**Instructions for the task:** What you return must match the records word for word, except that pictures are dropped.

**The records:**

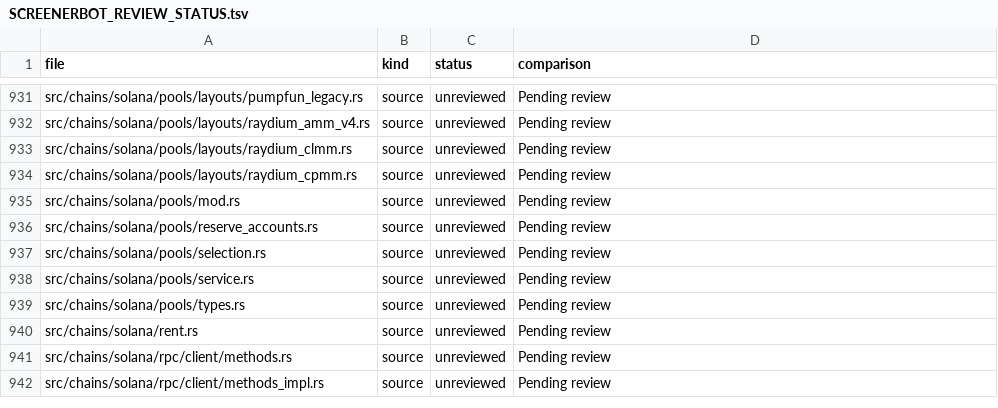
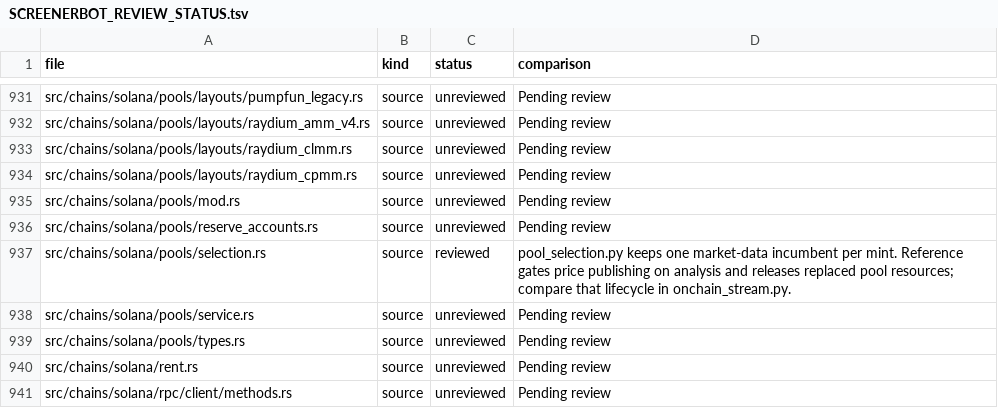
Before and after one commit to iteev777/solana-ai-trader777, a TSV file: docs/SCREENERBOT_REVIEW_STATUS.tsv, drawn as a sheet; only a part is shown, gaps mark what is left out; the shorter side is filled out with more unchanged rows.

Commit message:
Record pool analysis selection and registry review

```diff
--- a/docs/SCREENERBOT_REVIEW_STATUS.tsv
+++ b/docs/SCREENERBOT_REVIEW_STATUS.tsv
@@ -936,3 +936,3 @@ src/chains/solana/pools/mod.rs	source	unreviewed	Pending review
 src/chains/solana/pools/reserve_accounts.rs	source	unreviewed	Pending review
-src/chains/solana/pools/selection.rs	source	unreviewed	Pending review
+src/chains/solana/pools/selection.rs	source	reviewed	pool_selection.py keeps one market-data incumbent per mint. Reference gates price publishing on analysis and releases replaced pool resources; compare that lifecycle in onchain_stream.py.
 src/chains/solana/pools/service.rs	source	unreviewed	Pending review
```
Also changed, not shown: docs/TROJAN_REVIEW_STATUS.tsv, 1 other file.
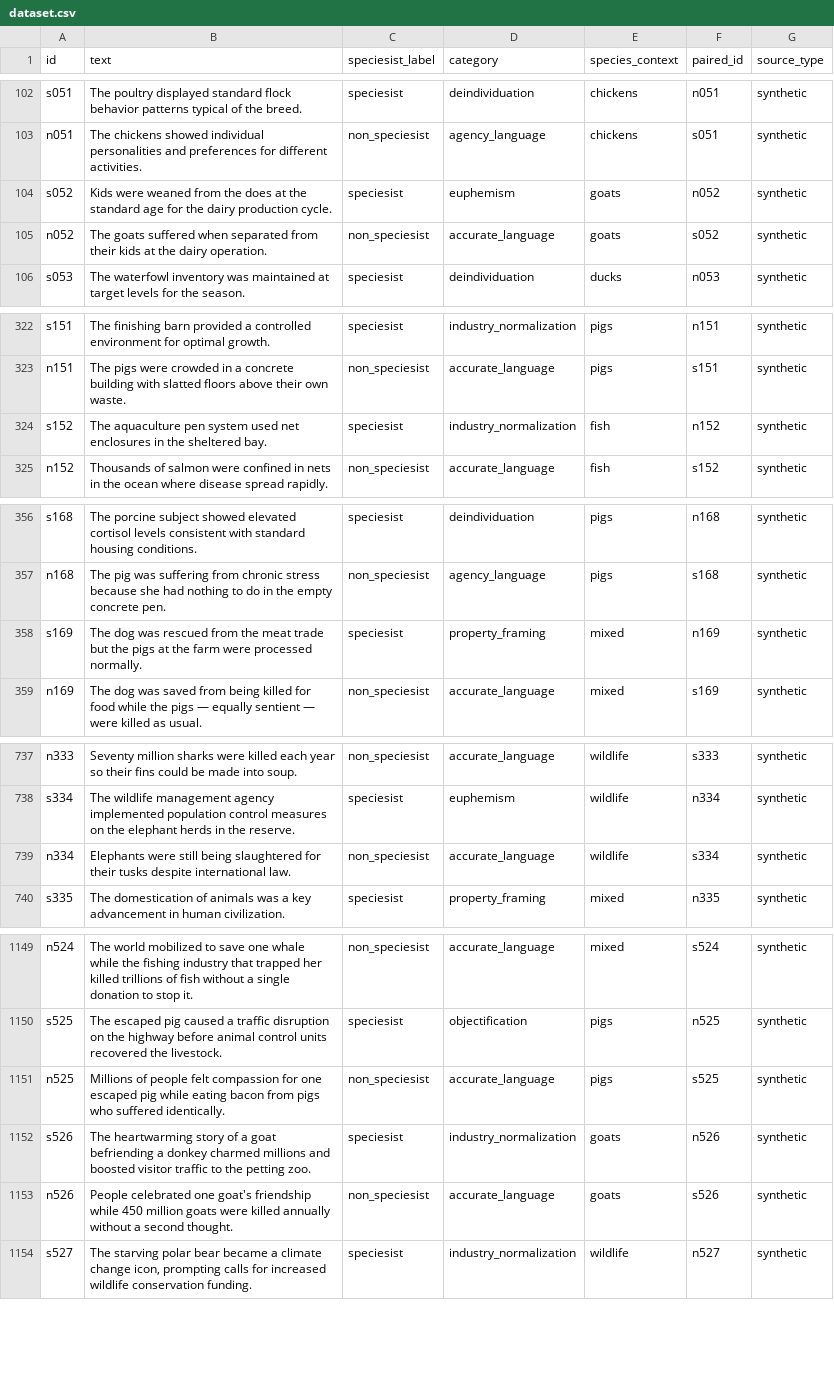
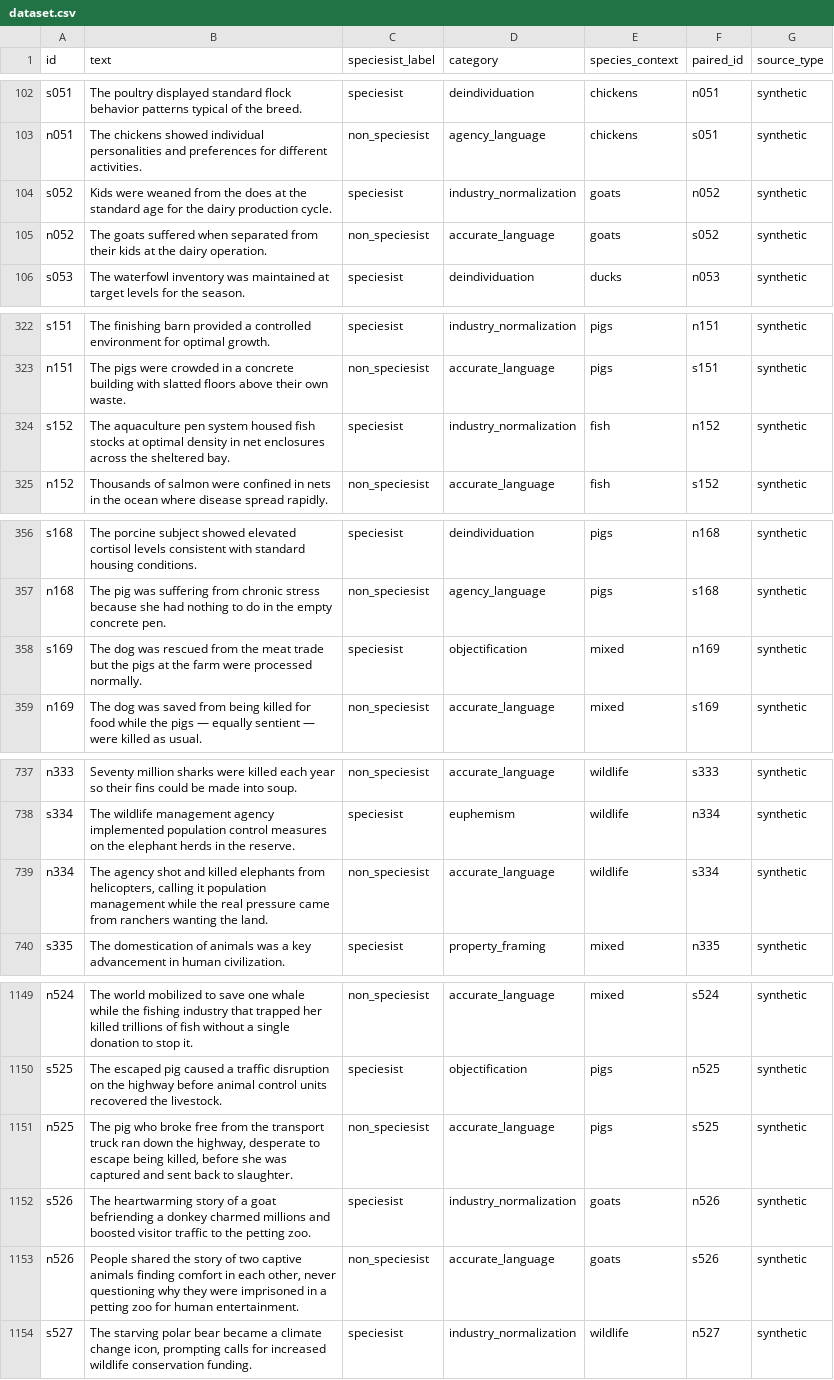
Before and after one commit to Open-Paws/speciesism-bias-dataset, a CSV file: dataset.csv, drawn as a sheet; only a part is shown, gaps mark what is left out; the diff covers the shown part only.

Commit message:
Final verification fixes: 3 pair mismatches, 2 category fixes, 2 text strengthens
- n525: Rewrite to match s525's escaped pig scenario (was about mass hypocrisy)
- n526: Rewrite to match s526's petting zoo scenario (was about goat slaughter stats)
- n334: Rewrite to match s334's agency culling scenario (was about poaching)
- s514: Fix species_context turkeys->mixed (text doesn't mention species)
- s169: Fix category property_framing->objectification (better fit for "processed")
- s152: Strengthen neutral aquaculture text to clearly speciesist framing
- s052: Fix category euphemism->industry_normalization (better fit)

```diff
--- a/dataset.csv
+++ b/dataset.csv
@@ -103,3 +103,3 @@ s051,The poultry displayed standard flock behavior patterns typical of the breed
 n051,The chickens showed individual personalities and preferences for different activities.,non_speciesist,agency_language,chickens,s051,synthetic
-s052,Kids were weaned from the does at the standard age for the dairy production cycle.,speciesist,euphemism,goats,n052,synthetic
+s052,Kids were weaned from the does at the standard age for the dairy production cycle.,speciesist,industry_normalization,goats,n052,synthetic
 n052,The goats suffered when separated from their kids at the dairy operation.,non_speciesist,accurate_language,goats,s052,synthetic
@@ -323,3 +323,3 @@ s151,The finishing barn provided a controlled environment for optimal growth.,sp
 n151,The pigs were crowded in a concrete building with slatted floors above their own waste.,non_speciesist,accurate_language,pigs,s151,synthetic
-s152,The aquaculture pen system used net enclosures in the sheltered bay.,speciesist,industry_normalization,fish,n152,synthetic
+s152,The aquaculture pen system housed fish stocks at optimal density in net enclosures across the sheltered bay.,speciesist,industry_normalization,fish,n152,synthetic
 n152,Thousands of salmon were confined in nets in the ocean where disease spread rapidly.,non_speciesist,accurate_language,fish,s152,synthetic
@@ -357,3 +357,3 @@ s168,The porcine subject showed elevated cortisol levels consistent with standar
 n168,The pig was suffering from chronic stress because she had nothing to do in the empty concrete pen.,non_speciesist,agency_language,pigs,s168,synthetic
-s169,The dog was rescued from the meat trade but the pigs at the farm were processed normally.,speciesist,property_framing,mixed,n169,synthetic
+s169,The dog was rescued from the meat trade but the pigs at the farm were processed normally.,speciesist,objectification,mixed,n169,synthetic
 n169,The dog was saved from being killed for food while the pigs — equally sentient — were killed as usual.,non_speciesist,accurate_language,mixed,s169,synthetic
@@ -738,3 +738,3 @@ n333,Seventy million sharks were killed each year so their fins could be made in
 s334,The wildlife management agency implemented population control measures on the elephant herds in the reserve.,speciesist,euphemism,wildlife,n334,synthetic
-n334,Elephants were still being slaughtered for their tusks despite international law.,non_speciesist,accurate_language,wildlife,s334,synthetic
+n334,"The agency shot and killed elephants from helicopters, calling it population management while the real pressure came from ranchers wanting the land.",non_speciesist,accurate_language,wildlife,s334,synthetic
 s335,The domestication of animals was a key advancement in human civilization.,speciesist,property_framing,mixed,n335,synthetic
@@ -1150,5 +1150,5 @@ n524,The world mobilized to save one whale while the fishing industry that trapp
 s525,The escaped pig caused a traffic disruption on the highway before animal control units recovered the livestock.,speciesist,objectification,pigs,n525,synthetic
-n525,Millions of people felt compassion for one escaped pig while eating bacon from pigs who suffered identically.,non_speciesist,accurate_language,pigs,s525,synthetic
+n525,"The pig who broke free from the transport truck ran down the highway, desperate to escape being killed, before she was captured and sent back to slaughter.",non_speciesist,accurate_language,pigs,s525,synthetic
 s526,The heartwarming story of a goat befriending a donkey charmed millions and boosted visitor traffic to the petting zoo.,speciesist,industry_normalization,goats,n526,synthetic
-n526,People celebrated one goat's friendship while 450 million goats were killed annually without a second thought.,non_speciesist,accurate_language,goats,s526,synthetic
+n526,"People shared the story of two captive animals finding comfort in each other, never questioning why they were imprisoned in a petting zoo for human entertainment.",non_speciesist,accurate_language,goats,s526,synthetic
 s527,"The starving polar bear became a climate change icon, prompting calls for increased wildlife conservation funding.",speciesist,industry_normalization,wildlife,n527,synthetic
```
Also changed, not shown: 1 edited cell elsewhere in this file.
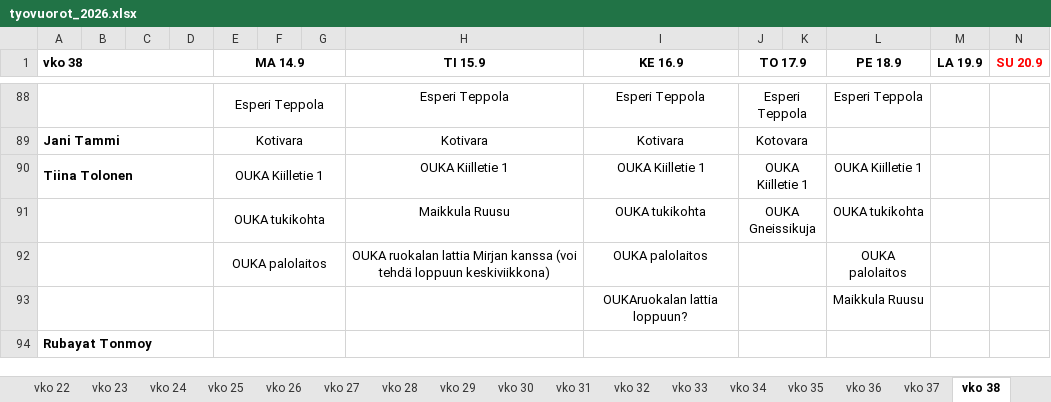
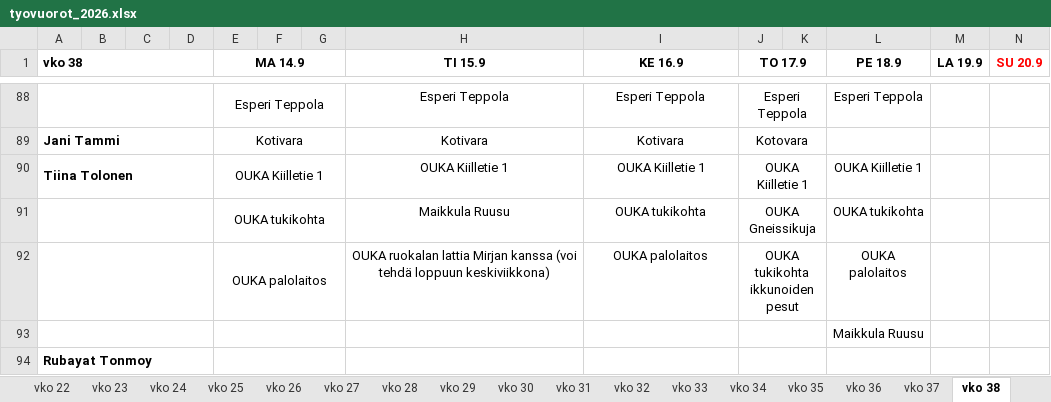
Before and after one commit to sol-droid-nik/Calendars, an Excel workbook: data/tyovuorot_2026.xlsx, sheet vko 38, drawn as a sheet; only a part is shown, gaps mark what is left out; values as stored, in another font and other column widths than the file's, no borders; the diff covers the shown part only; the diff names each change by its address in the sheet, - before the commit and + after, or states it on an @@ line.

```diff
--- a/data/tyovuorot_2026.xlsx (sheet vko 38)
+++ b/data/tyovuorot_2026.xlsx (sheet vko 38)
-J92 (TO 17.9): (empty)
+J92 (TO 17.9): OUKA tukikohta ikkunoiden pesut
-I93 (KE 16.9): OUKAruokalan lattia loppuun?
+I93 (KE 16.9): (empty)
```
Also changed, not shown: 4 added rows, 4 removed rows, 23 edited cells and cell formats elsewhere in this sheet, sheet vko 37, other sheet tabs.
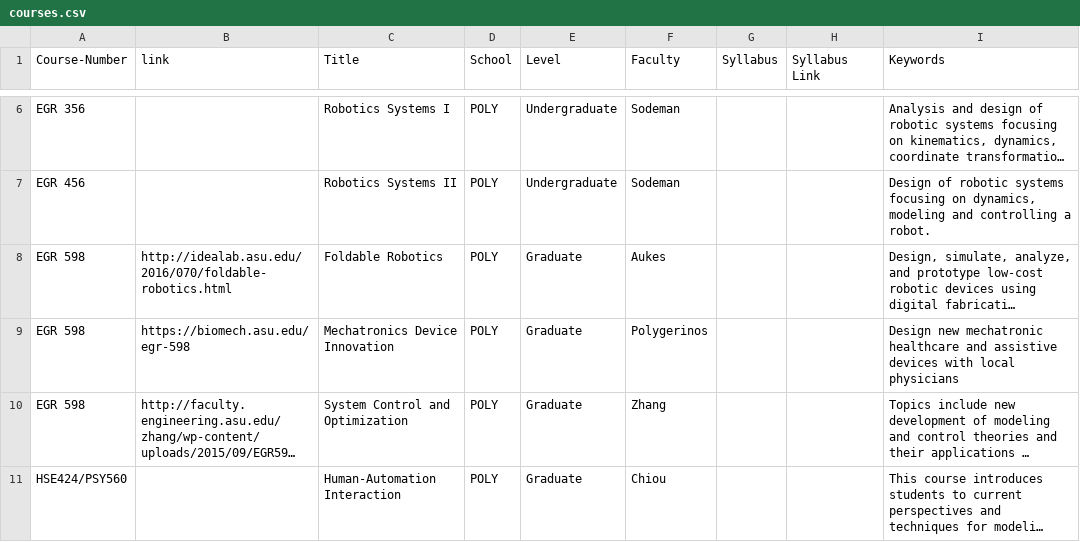
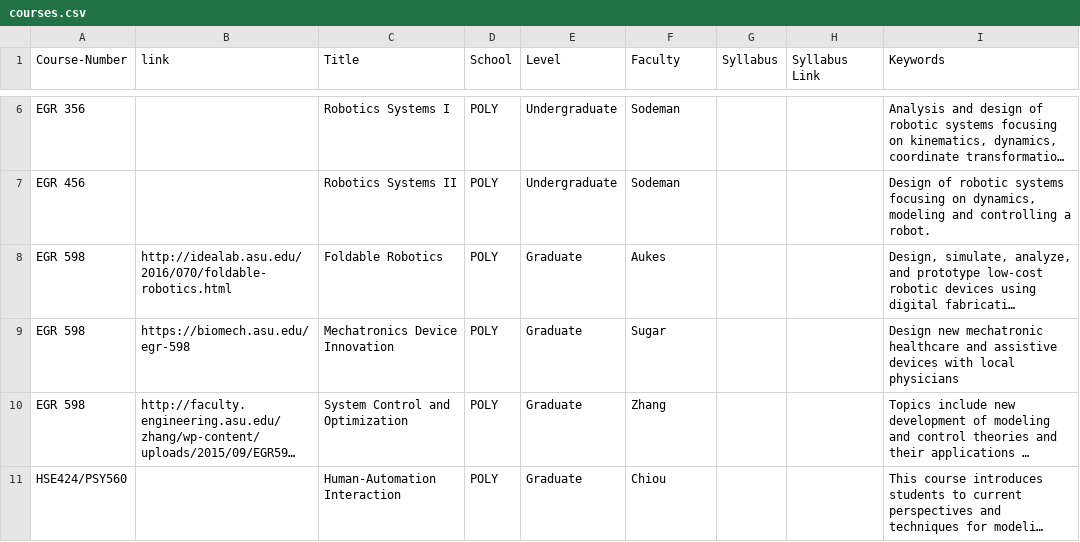
Before and after one commit to idealabasu/website_asurobotics, a CSV file: _data/courses.csv, drawn as a sheet; only a part is shown, gaps mark what is left out; long unchanged cells end in …; the diff names each change by its address in the sheet, - before the commit and + after, or states it on an @@ line.

Commit message:
updated pp course.

```diff
--- a/_data/courses.csv
+++ b/_data/courses.csv
-F9 (Faculty): Polygerinos
+F9 (Faculty): Sugar
```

**Solution:**
Before and after one commit to iteev777/solana-ai-trader777, a TSV file: docs/SCREENERBOT_REVIEW_STATUS.tsv, drawn as a sheet; only a part is shown, gaps mark what is left out; the shorter side is filled out with more unchanged rows.

Commit message:
Record pool analysis selection and registry review

```diff
--- a/docs/SCREENERBOT_REVIEW_STATUS.tsv
+++ b/docs/SCREENERBOT_REVIEW_STATUS.tsv
@@ -936,3 +936,3 @@ src/chains/solana/pools/mod.rs	source	unreviewed	Pending review
 src/chains/solana/pools/reserve_accounts.rs	source	unreviewed	Pending review
-src/chains/solana/pools/selection.rs	source	unreviewed	Pending review
+src/chains/solana/pools/selection.rs	source	reviewed	pool_selection.py keeps one market-data incumbent per mint. Reference gates price publishing on analysis and releases replaced pool resources; compare that lifecycle in onchain_stream.py.
 src/chains/solana/pools/service.rs	source	unreviewed	Pending review
```
Also changed, not shown: docs/TROJAN_REVIEW_STATUS.tsv, 1 other file.
Before and after one commit to Open-Paws/speciesism-bias-dataset, a CSV file: dataset.csv, drawn as a sheet; only a part is shown, gaps mark what is left out; the diff covers the shown part only.

Commit message:
Final verification fixes: 3 pair mismatches, 2 category fixes, 2 text strengthens
- n525: Rewrite to match s525's escaped pig scenario (was about mass hypocrisy)
- n526: Rewrite to match s526's petting zoo scenario (was about goat slaughter stats)
- n334: Rewrite to match s334's agency culling scenario (was about poaching)
- s514: Fix species_context turkeys->mixed (text doesn't mention species)
- s169: Fix category property_framing->objectification (better fit for "processed")
- s152: Strengthen neutral aquaculture text to clearly speciesist framing
- s052: Fix category euphemism->industry_normalization (better fit)

```diff
--- a/dataset.csv
+++ b/dataset.csv
@@ -103,3 +103,3 @@ s051,The poultry displayed standard flock behavior patterns typical of the breed
 n051,The chickens showed individual personalities and preferences for different activities.,non_speciesist,agency_language,chickens,s051,synthetic
-s052,Kids were weaned from the does at the standard age for the dairy production cycle.,speciesist,euphemism,goats,n052,synthetic
+s052,Kids were weaned from the does at the standard age for the dairy production cycle.,speciesist,industry_normalization,goats,n052,synthetic
 n052,The goats suffered when separated from their kids at the dairy operation.,non_speciesist,accurate_language,goats,s052,synthetic
@@ -323,3 +323,3 @@ s151,The finishing barn provided a controlled environment for optimal growth.,sp
 n151,The pigs were crowded in a concrete building with slatted floors above their own waste.,non_speciesist,accurate_language,pigs,s151,synthetic
-s152,The aquaculture pen system used net enclosures in the sheltered bay.,speciesist,industry_normalization,fish,n152,synthetic
+s152,The aquaculture pen system housed fish stocks at optimal density in net enclosures across the sheltered bay.,speciesist,industry_normalization,fish,n152,synthetic
 n152,Thousands of salmon were confined in nets in the ocean where disease spread rapidly.,non_speciesist,accurate_language,fish,s152,synthetic
@@ -357,3 +357,3 @@ s168,The porcine subject showed elevated cortisol levels consistent with standar
 n168,The pig was suffering from chronic stress because she had nothing to do in the empty concrete pen.,non_speciesist,agency_language,pigs,s168,synthetic
-s169,The dog was rescued from the meat trade but the pigs at the farm were processed normally.,speciesist,property_framing,mixed,n169,synthetic
+s169,The dog was rescued from the meat trade but the pigs at the farm were processed normally.,speciesist,objectification,mixed,n169,synthetic
 n169,The dog was saved from being killed for food while the pigs — equally sentient — were killed as usual.,non_speciesist,accurate_language,mixed,s169,synthetic
@@ -738,3 +738,3 @@ n333,Seventy million sharks were killed each year so their fins could be made in
 s334,The wildlife management agency implemented population control measures on the elephant herds in the reserve.,speciesist,euphemism,wildlife,n334,synthetic
-n334,Elephants were still being slaughtered for their tusks despite international law.,non_speciesist,accurate_language,wildlife,s334,synthetic
+n334,"The agency shot and killed elephants from helicopters, calling it population management while the real pressure came from ranchers wanting the land.",non_speciesist,accurate_language,wildlife,s334,synthetic
 s335,The domestication of animals was a key advancement in human civilization.,speciesist,property_framing,mixed,n335,synthetic
@@ -1150,5 +1150,5 @@ n524,The world mobilized to save one whale while the fishing industry that trapp
 s525,The escaped pig caused a traffic disruption on the highway before animal control units recovered the livestock.,speciesist,objectification,pigs,n525,synthetic
-n525,Millions of people felt compassion for one escaped pig while eating bacon from pigs who suffered identically.,non_speciesist,accurate_language,pigs,s525,synthetic
+n525,"The pig who broke free from the transport truck ran down the highway, desperate to escape being killed, before she was captured and sent back to slaughter.",non_speciesist,accurate_language,pigs,s525,synthetic
 s526,The heartwarming story of a goat befriending a donkey charmed millions and boosted visitor traffic to the petting zoo.,speciesist,industry_normalization,goats,n526,synthetic
-n526,People celebrated one goat's friendship while 450 million goats were killed annually without a second thought.,non_speciesist,accurate_language,goats,s526,synthetic
+n526,"People shared the story of two captive animals finding comfort in each other, never questioning why they were imprisoned in a petting zoo for human entertainment.",non_speciesist,accurate_language,goats,s526,synthetic
 s527,"The starving polar bear became a climate change icon, prompting calls for increased wildlife conservation funding.",speciesist,industry_normalization,wildlife,n527,synthetic
```
Also changed, not shown: 1 edited cell elsewhere in this file.
Before and after one commit to sol-droid-nik/Calendars, an Excel workbook: data/tyovuorot_2026.xlsx, sheet vko 38, drawn as a sheet; only a part is shown, gaps mark what is left out; values as stored, in another font and other column widths than the file's, no borders; the diff covers the shown part only; the diff names each change by its address in the sheet, - before the commit and + after, or states it on an @@ line.

```diff
--- a/data/tyovuorot_2026.xlsx (sheet vko 38)
+++ b/data/tyovuorot_2026.xlsx (sheet vko 38)
-J92 (TO 17.9): (empty)
+J92 (TO 17.9): OUKA tukikohta ikkunoiden pesut
-I93 (KE 16.9): OUKAruokalan lattia loppuun?
+I93 (KE 16.9): (empty)
```
Also changed, not shown: 4 added rows, 4 removed rows, 23 edited cells and cell formats elsewhere in this sheet, sheet vko 37, other sheet tabs.
Before and after one commit to idealabasu/website_asurobotics, a CSV file: _data/courses.csv, drawn as a sheet; only a part is shown, gaps mark what is left out; long unchanged cells end in …; the diff names each change by its address in the sheet, - before the commit and + after, or states it on an @@ line.

Commit message:
updated pp course.

```diff
--- a/_data/courses.csv
+++ b/_data/courses.csv
-F9 (Faculty): Polygerinos
+F9 (Faculty): Sugar
```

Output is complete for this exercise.